Stored items from a collection

⟨

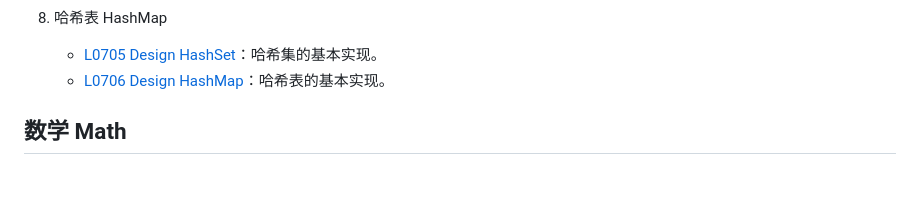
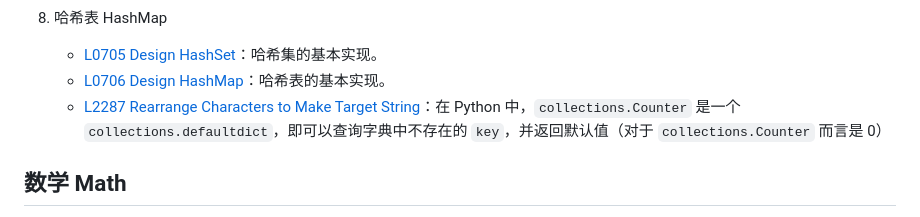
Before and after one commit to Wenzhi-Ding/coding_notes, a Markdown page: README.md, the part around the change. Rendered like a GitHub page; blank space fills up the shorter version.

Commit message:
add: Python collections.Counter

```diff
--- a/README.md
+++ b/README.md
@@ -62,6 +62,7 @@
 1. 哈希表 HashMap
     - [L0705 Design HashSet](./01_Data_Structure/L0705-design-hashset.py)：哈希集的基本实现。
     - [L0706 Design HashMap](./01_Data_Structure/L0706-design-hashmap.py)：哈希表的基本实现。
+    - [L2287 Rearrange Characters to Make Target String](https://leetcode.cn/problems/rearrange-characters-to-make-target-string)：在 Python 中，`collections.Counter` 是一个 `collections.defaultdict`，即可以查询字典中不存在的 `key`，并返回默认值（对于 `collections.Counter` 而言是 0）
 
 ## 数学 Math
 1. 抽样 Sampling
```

⟩

> **WHAT THIS TASK INVOLVES**: Across the entries, each line containing the word "README" is to be counted once; the total alone is to be given.

> **WRITTEN SOLUTION**: 3